RECORDS SHOWN.
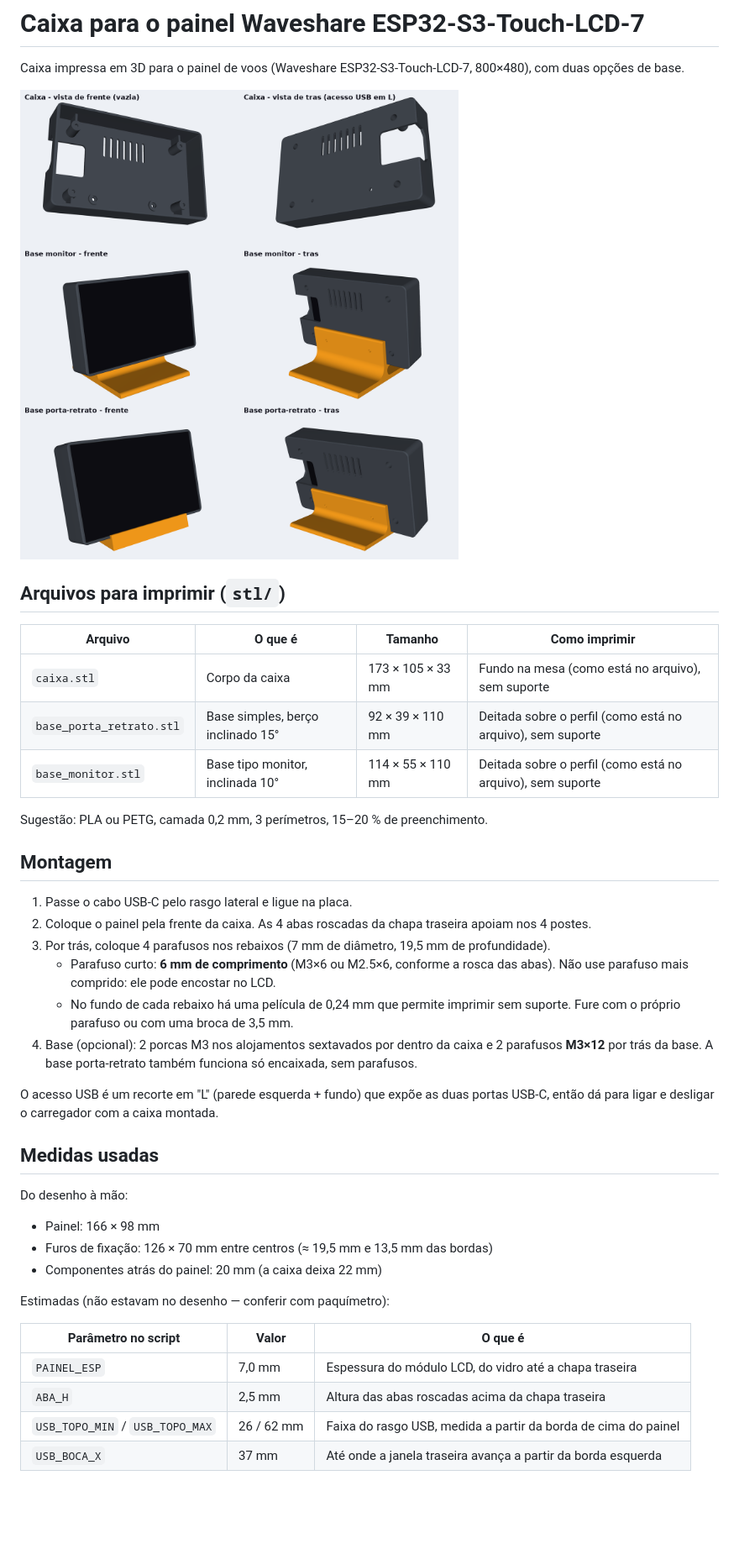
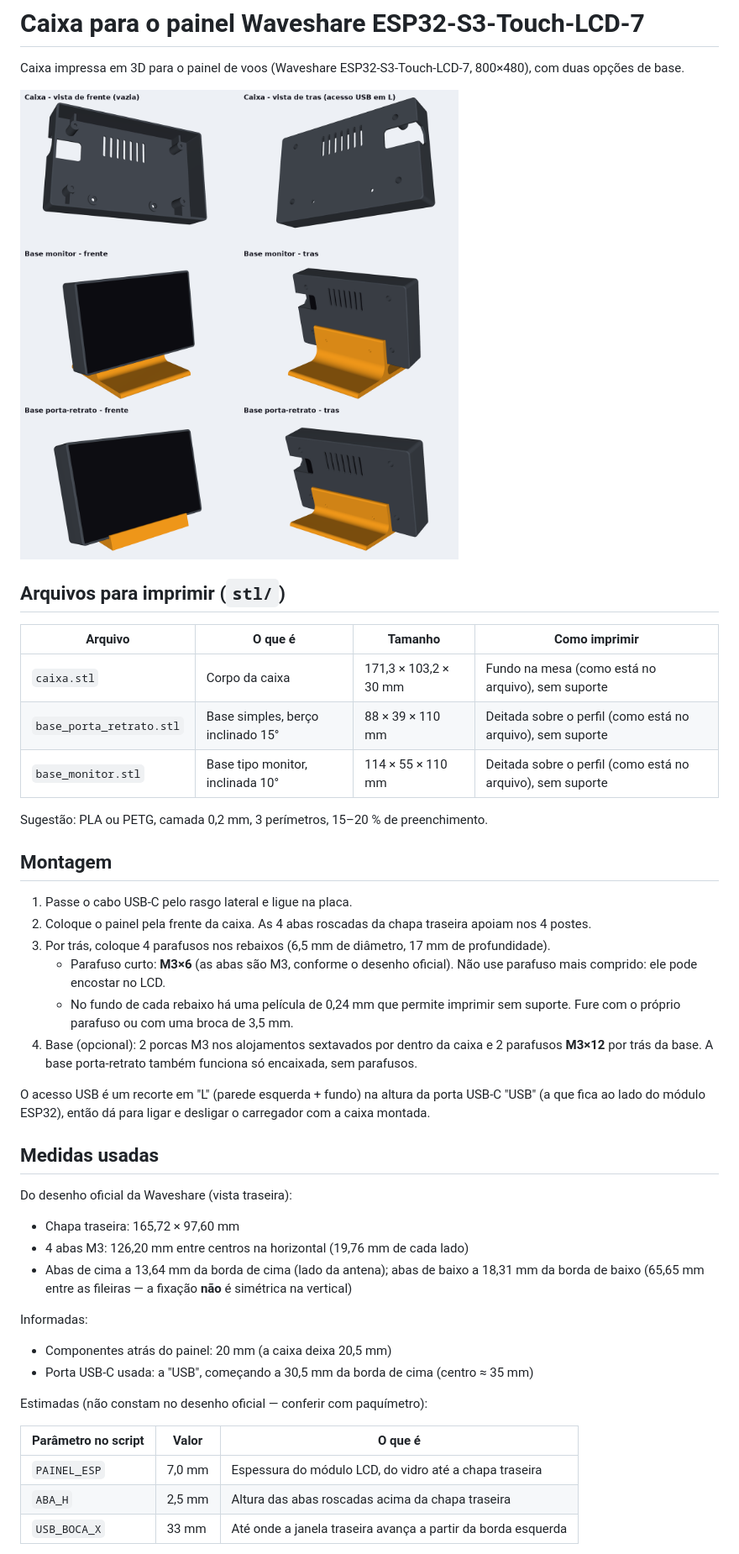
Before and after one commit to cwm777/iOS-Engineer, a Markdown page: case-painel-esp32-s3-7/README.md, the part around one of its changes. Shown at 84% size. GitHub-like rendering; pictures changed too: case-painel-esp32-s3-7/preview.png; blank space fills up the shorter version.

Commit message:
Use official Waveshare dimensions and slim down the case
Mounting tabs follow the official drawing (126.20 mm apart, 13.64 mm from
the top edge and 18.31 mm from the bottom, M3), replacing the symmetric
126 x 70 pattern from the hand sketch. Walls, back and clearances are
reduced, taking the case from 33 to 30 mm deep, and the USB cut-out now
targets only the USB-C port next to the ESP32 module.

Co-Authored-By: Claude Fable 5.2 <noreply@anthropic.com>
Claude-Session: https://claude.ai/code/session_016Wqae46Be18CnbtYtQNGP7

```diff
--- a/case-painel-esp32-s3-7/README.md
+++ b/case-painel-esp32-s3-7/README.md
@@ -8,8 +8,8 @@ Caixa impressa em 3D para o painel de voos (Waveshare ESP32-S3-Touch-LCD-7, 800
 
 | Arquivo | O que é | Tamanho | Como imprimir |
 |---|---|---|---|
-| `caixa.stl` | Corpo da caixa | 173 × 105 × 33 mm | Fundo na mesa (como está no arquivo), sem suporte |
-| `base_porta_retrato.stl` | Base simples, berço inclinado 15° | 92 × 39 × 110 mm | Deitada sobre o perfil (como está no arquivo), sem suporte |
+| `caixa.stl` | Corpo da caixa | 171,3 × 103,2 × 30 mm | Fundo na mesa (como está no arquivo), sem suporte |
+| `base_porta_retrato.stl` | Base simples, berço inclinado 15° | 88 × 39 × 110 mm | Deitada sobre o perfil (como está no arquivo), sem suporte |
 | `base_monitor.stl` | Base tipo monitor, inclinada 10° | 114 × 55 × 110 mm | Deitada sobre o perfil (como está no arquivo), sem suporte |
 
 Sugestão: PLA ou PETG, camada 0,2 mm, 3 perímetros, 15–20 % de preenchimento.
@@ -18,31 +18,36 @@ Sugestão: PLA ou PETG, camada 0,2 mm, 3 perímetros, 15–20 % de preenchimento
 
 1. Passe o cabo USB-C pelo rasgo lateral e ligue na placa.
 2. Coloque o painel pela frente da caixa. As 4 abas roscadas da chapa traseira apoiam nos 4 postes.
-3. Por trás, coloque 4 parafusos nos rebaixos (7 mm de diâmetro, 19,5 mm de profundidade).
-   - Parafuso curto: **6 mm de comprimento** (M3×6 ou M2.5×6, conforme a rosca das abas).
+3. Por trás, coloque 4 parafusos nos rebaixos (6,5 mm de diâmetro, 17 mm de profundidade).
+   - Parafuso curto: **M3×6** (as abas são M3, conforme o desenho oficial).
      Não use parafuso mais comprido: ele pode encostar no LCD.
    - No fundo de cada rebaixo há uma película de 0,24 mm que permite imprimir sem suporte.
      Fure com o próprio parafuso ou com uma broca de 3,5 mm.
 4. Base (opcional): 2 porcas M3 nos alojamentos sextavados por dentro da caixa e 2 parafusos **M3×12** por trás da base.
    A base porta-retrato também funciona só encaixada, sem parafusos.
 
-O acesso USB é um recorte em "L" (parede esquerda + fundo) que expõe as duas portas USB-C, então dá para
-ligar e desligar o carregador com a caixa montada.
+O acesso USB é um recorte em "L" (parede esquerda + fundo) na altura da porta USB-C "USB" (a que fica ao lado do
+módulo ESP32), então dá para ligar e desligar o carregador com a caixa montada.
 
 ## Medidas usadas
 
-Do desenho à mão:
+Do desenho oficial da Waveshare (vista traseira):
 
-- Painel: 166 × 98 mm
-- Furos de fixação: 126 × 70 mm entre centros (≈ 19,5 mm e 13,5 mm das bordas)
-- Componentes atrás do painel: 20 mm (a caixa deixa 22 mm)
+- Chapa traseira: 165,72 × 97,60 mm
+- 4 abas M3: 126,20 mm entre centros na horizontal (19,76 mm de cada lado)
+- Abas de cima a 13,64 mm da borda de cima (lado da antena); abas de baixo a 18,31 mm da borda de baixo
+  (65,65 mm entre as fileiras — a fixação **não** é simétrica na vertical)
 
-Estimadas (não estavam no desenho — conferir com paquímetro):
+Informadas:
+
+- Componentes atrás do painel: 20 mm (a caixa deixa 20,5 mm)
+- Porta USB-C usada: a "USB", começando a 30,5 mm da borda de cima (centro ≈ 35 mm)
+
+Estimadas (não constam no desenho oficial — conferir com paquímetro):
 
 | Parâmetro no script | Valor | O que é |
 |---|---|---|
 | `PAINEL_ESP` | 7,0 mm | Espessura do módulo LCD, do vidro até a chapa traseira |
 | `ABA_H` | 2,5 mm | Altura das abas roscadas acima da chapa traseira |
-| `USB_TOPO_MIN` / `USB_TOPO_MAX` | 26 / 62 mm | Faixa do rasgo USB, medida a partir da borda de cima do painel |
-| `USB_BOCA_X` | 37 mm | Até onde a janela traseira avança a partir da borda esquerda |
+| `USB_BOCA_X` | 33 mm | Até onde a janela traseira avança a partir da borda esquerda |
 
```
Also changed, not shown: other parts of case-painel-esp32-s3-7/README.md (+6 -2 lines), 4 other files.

...

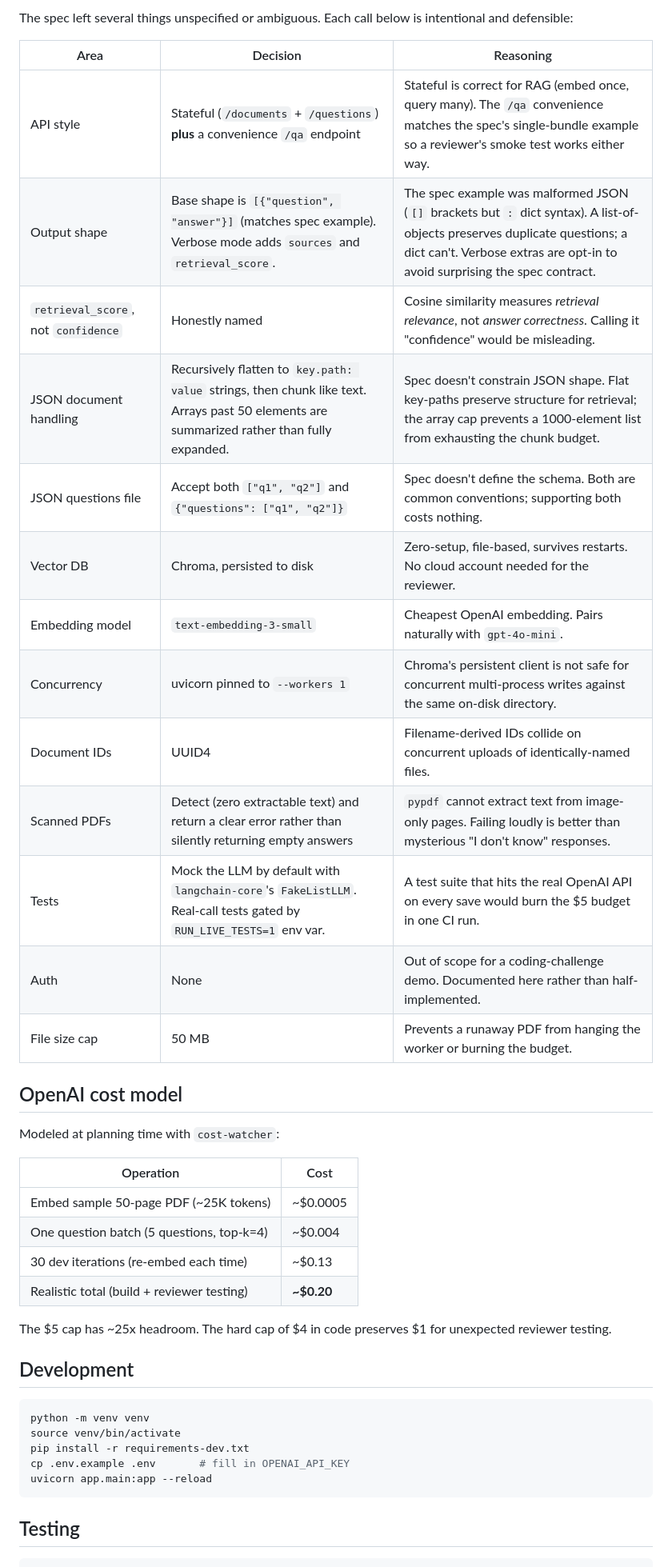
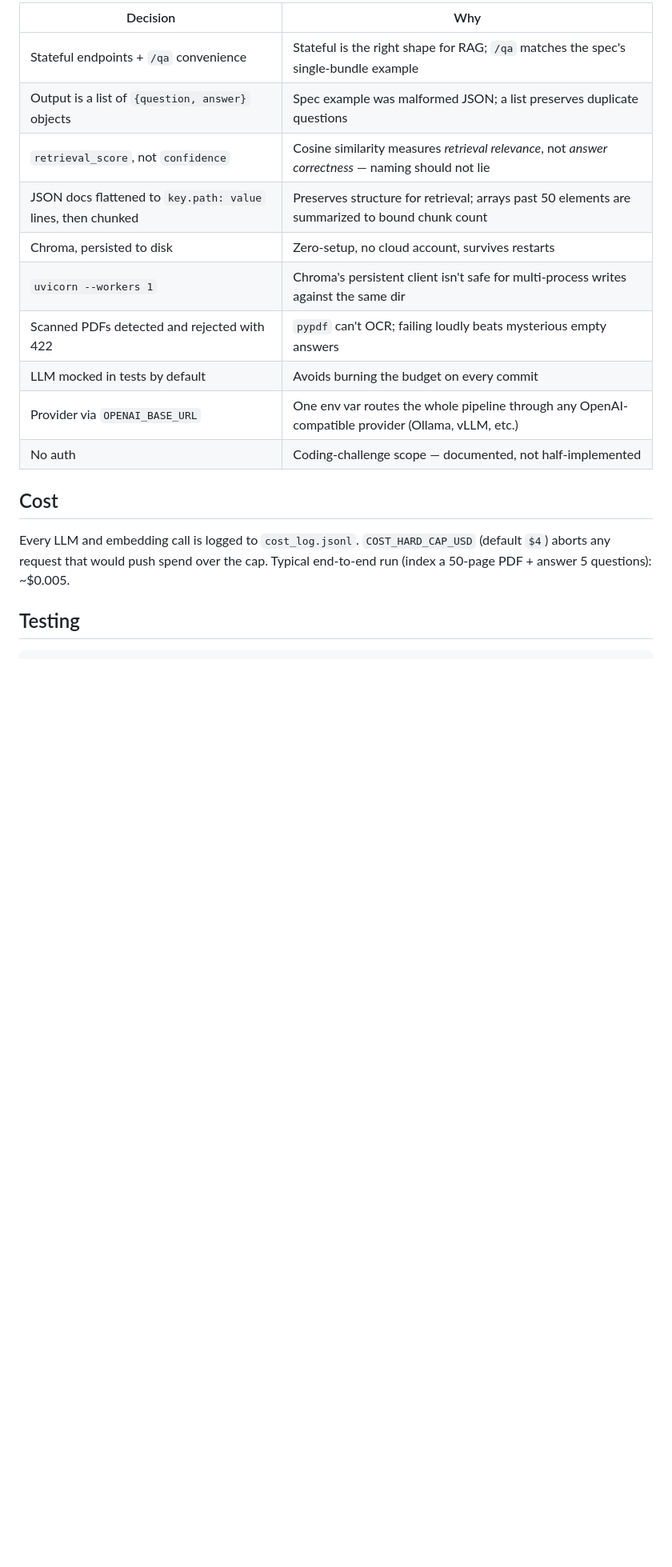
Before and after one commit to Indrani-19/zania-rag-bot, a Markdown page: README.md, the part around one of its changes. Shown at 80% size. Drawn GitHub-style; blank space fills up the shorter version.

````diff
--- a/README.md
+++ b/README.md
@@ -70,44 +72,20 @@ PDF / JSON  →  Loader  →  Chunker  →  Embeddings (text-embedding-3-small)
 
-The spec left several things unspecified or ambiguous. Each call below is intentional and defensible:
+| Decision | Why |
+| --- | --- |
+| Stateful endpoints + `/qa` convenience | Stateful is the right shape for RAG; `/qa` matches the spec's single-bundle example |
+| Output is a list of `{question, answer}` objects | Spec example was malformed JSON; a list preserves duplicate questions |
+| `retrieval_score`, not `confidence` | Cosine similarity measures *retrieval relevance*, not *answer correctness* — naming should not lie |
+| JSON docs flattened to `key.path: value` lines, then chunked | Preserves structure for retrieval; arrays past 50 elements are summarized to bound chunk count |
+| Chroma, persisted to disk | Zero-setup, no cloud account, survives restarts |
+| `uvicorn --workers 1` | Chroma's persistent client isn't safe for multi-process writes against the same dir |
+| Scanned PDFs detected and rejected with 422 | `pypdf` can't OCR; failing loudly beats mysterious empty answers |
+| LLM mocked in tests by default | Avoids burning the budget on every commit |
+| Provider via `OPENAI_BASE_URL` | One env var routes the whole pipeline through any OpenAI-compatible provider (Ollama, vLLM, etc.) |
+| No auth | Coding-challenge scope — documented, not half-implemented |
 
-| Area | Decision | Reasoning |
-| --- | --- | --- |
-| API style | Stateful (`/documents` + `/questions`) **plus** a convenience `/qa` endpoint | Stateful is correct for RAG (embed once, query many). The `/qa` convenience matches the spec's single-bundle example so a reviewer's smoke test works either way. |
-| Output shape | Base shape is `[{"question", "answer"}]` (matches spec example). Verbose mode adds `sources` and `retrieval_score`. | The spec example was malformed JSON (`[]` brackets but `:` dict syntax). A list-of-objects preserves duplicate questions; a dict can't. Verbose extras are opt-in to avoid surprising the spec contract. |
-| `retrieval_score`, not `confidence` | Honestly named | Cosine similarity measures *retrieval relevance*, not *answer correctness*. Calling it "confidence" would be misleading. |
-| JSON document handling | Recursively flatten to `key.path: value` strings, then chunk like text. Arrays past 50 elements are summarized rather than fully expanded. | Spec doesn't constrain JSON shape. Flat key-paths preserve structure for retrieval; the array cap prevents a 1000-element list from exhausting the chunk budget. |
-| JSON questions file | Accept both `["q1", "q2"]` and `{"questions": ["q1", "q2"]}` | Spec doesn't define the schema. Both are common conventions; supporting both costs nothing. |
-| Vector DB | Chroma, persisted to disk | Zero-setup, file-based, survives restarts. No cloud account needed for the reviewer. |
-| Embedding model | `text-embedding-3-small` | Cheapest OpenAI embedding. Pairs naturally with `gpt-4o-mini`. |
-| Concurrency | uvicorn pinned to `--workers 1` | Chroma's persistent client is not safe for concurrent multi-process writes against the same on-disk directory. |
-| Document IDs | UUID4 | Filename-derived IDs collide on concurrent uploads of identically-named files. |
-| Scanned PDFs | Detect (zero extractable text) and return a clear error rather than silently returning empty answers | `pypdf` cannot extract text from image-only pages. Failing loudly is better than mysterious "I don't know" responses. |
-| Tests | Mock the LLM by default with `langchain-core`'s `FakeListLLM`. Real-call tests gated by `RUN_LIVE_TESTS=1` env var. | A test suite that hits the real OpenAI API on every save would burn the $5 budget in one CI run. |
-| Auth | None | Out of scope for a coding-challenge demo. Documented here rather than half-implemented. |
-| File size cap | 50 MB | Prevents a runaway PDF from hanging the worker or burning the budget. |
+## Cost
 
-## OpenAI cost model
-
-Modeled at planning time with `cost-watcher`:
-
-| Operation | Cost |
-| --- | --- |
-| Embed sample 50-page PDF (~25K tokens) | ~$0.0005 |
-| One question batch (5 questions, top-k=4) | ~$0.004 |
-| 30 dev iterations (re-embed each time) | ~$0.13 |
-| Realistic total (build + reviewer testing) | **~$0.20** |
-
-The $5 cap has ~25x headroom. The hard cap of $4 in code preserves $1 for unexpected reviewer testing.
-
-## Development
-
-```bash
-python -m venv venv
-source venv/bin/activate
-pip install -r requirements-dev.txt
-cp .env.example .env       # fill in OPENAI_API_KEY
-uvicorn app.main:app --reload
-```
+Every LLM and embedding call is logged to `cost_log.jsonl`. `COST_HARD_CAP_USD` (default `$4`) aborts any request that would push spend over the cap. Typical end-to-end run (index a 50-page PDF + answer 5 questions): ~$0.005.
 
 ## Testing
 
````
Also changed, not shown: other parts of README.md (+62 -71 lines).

==

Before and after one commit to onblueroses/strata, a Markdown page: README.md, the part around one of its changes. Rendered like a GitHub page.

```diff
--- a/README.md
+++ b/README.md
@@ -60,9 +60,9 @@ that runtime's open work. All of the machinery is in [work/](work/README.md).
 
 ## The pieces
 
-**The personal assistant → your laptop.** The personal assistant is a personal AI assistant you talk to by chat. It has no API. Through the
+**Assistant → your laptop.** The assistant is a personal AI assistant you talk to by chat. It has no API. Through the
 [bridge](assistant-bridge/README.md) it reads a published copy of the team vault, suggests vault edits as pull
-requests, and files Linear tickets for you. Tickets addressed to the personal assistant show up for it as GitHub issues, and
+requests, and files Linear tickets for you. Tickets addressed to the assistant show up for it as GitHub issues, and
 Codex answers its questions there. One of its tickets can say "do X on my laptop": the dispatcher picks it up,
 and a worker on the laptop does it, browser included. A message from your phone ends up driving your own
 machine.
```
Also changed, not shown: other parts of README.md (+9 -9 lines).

TASK BRIEF.
Look above for the line holding "Before and after one commit to cwm777/iOS-Engineer, a" and the line holding "targets only the", then output exactly those two lines and every line between them, nothing more.

SOLVED EXERCISE.
Before and after one commit to cwm777/iOS-Engineer, a Markdown page: case-painel-esp32-s3-7/README.md, the part around one of its changes. Shown at 84% size. GitHub-like rendering; pictures changed too: case-painel-esp32-s3-7/preview.png; blank space fills up the shorter version.

Commit message:
Use official Waveshare dimensions and slim down the case
Mounting tabs follow the official drawing (126.20 mm apart, 13.64 mm from
the top edge and 18.31 mm from the bottom, M3), replacing the symmetric
126 x 70 pattern from the hand sketch. Walls, back and clearances are
reduced, taking the case from 33 to 30 mm deep, and the USB cut-out now
targets only the USB-C port next to the ESP32 module.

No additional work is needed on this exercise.